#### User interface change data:
*** Begin section ***
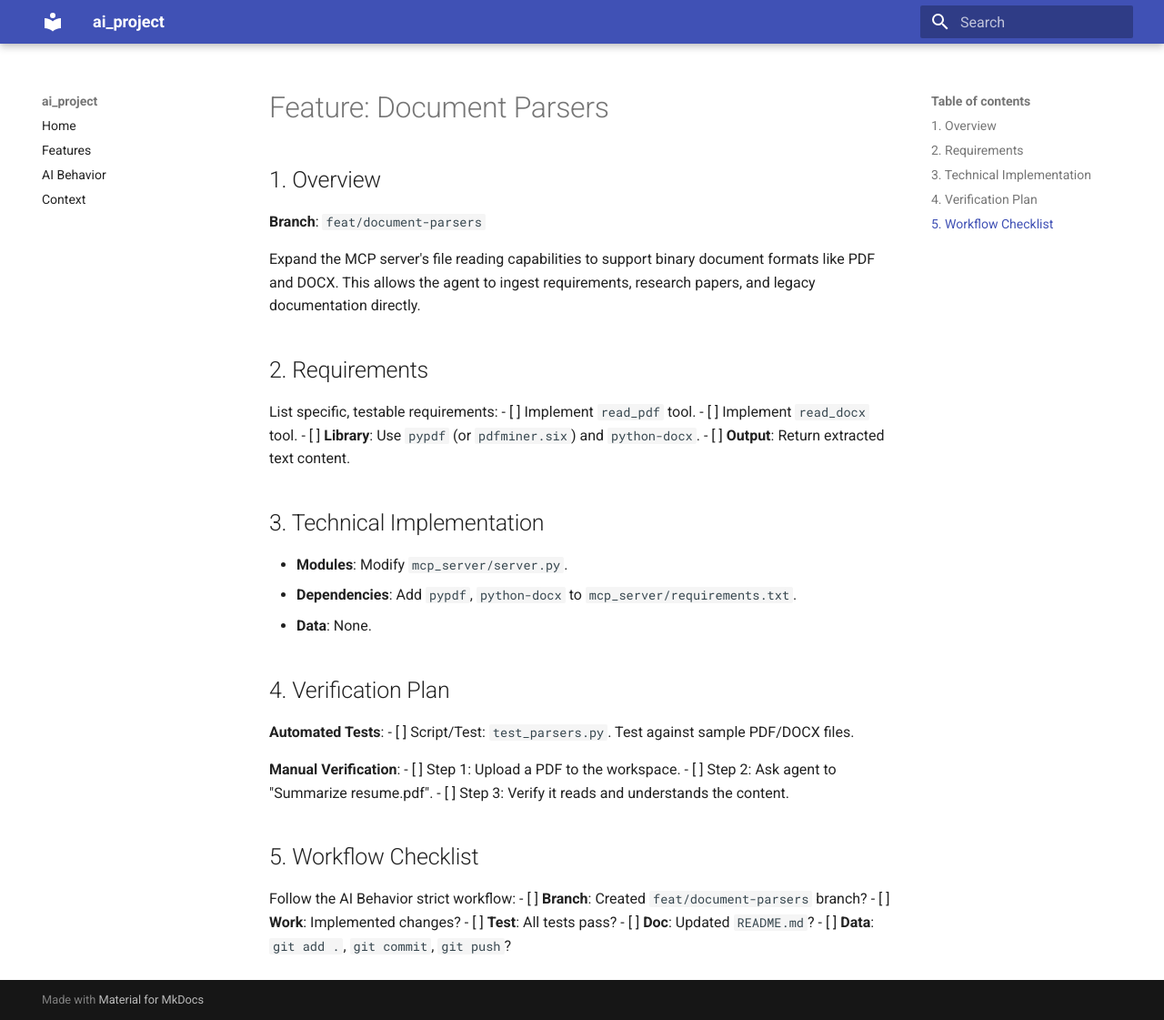
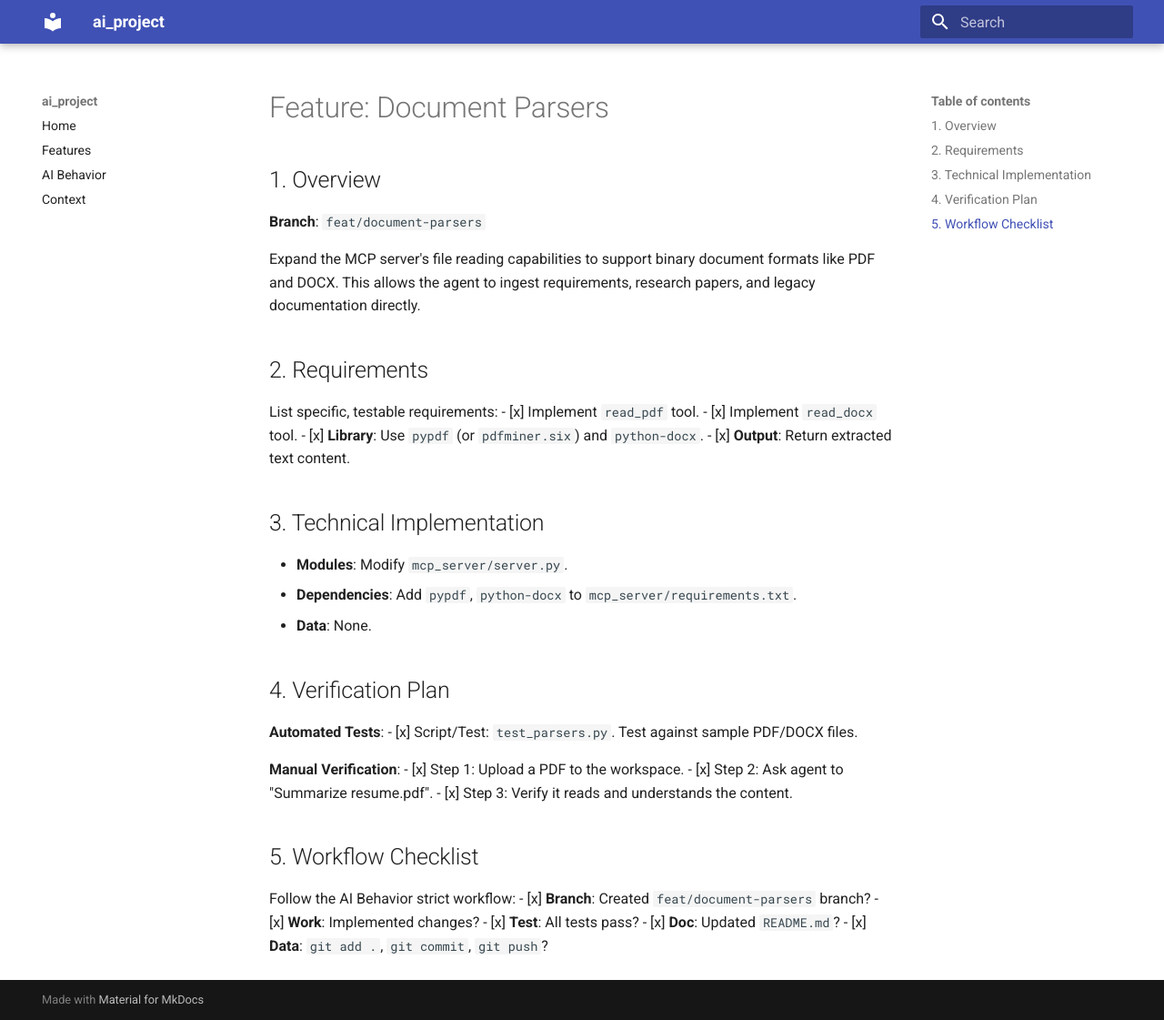
Before and after one commit to jlwestsr/nebulus, an MkDocs documentation site: the page built from docs/features/08_document_parsers.md, in a window 1280 px wide and 1121 px high. Shown: the whole window at 91% size. Built offline with MkDocs 1.6.1 and Material for MkDocs 9.7.7, drawn with Linux system fonts in a browser that asks for light colours.

```diff
--- a/docs/features/08_document_parsers.md
+++ b/docs/features/08_document_parsers.md
@@ -7,10 +7,10 @@ Expand the MCP server's file reading capabilities to support binary document for
 
 ## 2. Requirements
 List specific, testable requirements:
-- [ ] Implement `read_pdf` tool.
-- [ ] Implement `read_docx` tool.
-- [ ] **Library**: Use `pypdf` (or `pdfminer.six`) and `python-docx`.
-- [ ] **Output**: Return extracted text content.
+- [x] Implement `read_pdf` tool.
+- [x] Implement `read_docx` tool.
+- [x] **Library**: Use `pypdf` (or `pdfminer.six`) and `python-docx`.
+- [x] **Output**: Return extracted text content.
 
 ## 3. Technical Implementation
 - **Modules**: Modify `mcp_server/server.py`.
@@ -19,17 +19,17 @@ List specific, testable requirements:
 
 ## 4. Verification Plan
 **Automated Tests**:
-- [ ] Script/Test: `test_parsers.py`. Test against sample PDF/DOCX files.
+- [x] Script/Test: `test_parsers.py`. Test against sample PDF/DOCX files.
 
 **Manual Verification**:
-- [ ] Step 1: Upload a PDF to the workspace.
-- [ ] Step 2: Ask agent to "Summarize resume.pdf".
-- [ ] Step 3: Verify it reads and understands the content.
+- [x] Step 1: Upload a PDF to the workspace.
+- [x] Step 2: Ask agent to "Summarize resume.pdf".
+- [x] Step 3: Verify it reads and understands the content.
 
 ## 5. Workflow Checklist
 Follow the AI Behavior strict workflow:
-- [ ] **Branch**: Created `feat/document-parsers` branch?
-- [ ] **Work**: Implemented changes?
-- [ ] **Test**: All tests pass?
-- [ ] **Doc**: Updated `README.md`?
-- [ ] **Data**: `git add .`, `git commit`, `git push`?
+- [x] **Branch**: Created `feat/document-parsers` branch?
+- [x] **Work**: Implemented changes?
+- [x] **Test**: All tests pass?
+- [x] **Doc**: Updated `README.md`?
+- [x] **Data**: `git add .`, `git commit`, `git push`?
```
Also changed, not shown: README.md (+1 -0 lines), 3 other files.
*** End section ***
#### The task:
Each record must be quoted in full and exactly. Do not include the pictures.

#### Problem solution:
Before and after one commit to jlwestsr/nebulus, an MkDocs documentation site: the page built from docs/features/08_document_parsers.md, in a window 1280 px wide and 1121 px high. Shown: the whole window at 91% size. Built offline with MkDocs 1.6.1 and Material for MkDocs 9.7.7, drawn with Linux system fonts in a browser that asks for light colours.

```diff
--- a/docs/features/08_document_parsers.md
+++ b/docs/features/08_document_parsers.md
@@ -7,10 +7,10 @@ Expand the MCP server's file reading capabilities to support binary document for
 
 ## 2. Requirements
 List specific, testable requirements:
-- [ ] Implement `read_pdf` tool.
-- [ ] Implement `read_docx` tool.
-- [ ] **Library**: Use `pypdf` (or `pdfminer.six`) and `python-docx`.
-- [ ] **Output**: Return extracted text content.
+- [x] Implement `read_pdf` tool.
+- [x] Implement `read_docx` tool.
+- [x] **Library**: Use `pypdf` (or `pdfminer.six`) and `python-docx`.
+- [x] **Output**: Return extracted text content.
 
 ## 3. Technical Implementation
 - **Modules**: Modify `mcp_server/server.py`.
@@ -19,17 +19,17 @@ List specific, testable requirements:
 
 ## 4. Verification Plan
 **Automated Tests**:
-- [ ] Script/Test: `test_parsers.py`. Test against sample PDF/DOCX files.
+- [x] Script/Test: `test_parsers.py`. Test against sample PDF/DOCX files.
 
 **Manual Verification**:
-- [ ] Step 1: Upload a PDF to the workspace.
-- [ ] Step 2: Ask agent to "Summarize resume.pdf".
-- [ ] Step 3: Verify it reads and understands the content.
+- [x] Step 1: Upload a PDF to the workspace.
+- [x] Step 2: Ask agent to "Summarize resume.pdf".
+- [x] Step 3: Verify it reads and understands the content.
 
 ## 5. Workflow Checklist
 Follow the AI Behavior strict workflow:
-- [ ] **Branch**: Created `feat/document-parsers` branch?
-- [ ] **Work**: Implemented changes?
-- [ ] **Test**: All tests pass?
-- [ ] **Doc**: Updated `README.md`?
-- [ ] **Data**: `git add .`, `git commit`, `git push`?
+- [x] **Branch**: Created `feat/document-parsers` branch?
+- [x] **Work**: Implemented changes?
+- [x] **Test**: All tests pass?
+- [x] **Doc**: Updated `README.md`?
+- [x] **Data**: `git add .`, `git commit`, `git push`?
```
Also changed, not shown: README.md (+1 -0 lines), 3 other files.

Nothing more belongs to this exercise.